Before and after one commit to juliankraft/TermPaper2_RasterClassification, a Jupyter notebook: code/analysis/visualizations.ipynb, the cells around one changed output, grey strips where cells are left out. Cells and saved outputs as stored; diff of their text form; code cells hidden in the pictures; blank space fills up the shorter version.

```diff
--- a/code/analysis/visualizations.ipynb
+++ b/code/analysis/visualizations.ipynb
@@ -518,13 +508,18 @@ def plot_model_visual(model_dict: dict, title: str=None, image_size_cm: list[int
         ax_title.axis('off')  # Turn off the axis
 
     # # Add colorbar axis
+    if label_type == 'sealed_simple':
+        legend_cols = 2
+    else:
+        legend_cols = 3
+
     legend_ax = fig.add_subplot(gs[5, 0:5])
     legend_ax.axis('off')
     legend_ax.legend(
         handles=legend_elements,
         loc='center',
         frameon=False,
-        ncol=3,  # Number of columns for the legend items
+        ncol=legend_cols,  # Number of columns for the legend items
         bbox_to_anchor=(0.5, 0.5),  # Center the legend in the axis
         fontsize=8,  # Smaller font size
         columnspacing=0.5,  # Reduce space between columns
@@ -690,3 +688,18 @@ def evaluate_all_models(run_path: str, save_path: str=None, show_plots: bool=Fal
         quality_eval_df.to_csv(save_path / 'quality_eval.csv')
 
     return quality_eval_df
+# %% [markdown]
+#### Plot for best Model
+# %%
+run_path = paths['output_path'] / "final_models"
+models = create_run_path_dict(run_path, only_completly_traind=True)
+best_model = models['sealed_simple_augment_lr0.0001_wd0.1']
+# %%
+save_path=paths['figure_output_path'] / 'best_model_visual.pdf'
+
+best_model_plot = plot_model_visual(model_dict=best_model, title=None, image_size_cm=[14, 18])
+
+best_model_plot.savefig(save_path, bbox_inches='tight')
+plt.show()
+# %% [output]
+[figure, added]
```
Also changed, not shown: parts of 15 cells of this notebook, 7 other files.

GOAL OF THE EXERCISE —
Work out how many lines of the preceding data contain the word "items". Reply with that number only.

EXERCISE RESPONSE —
2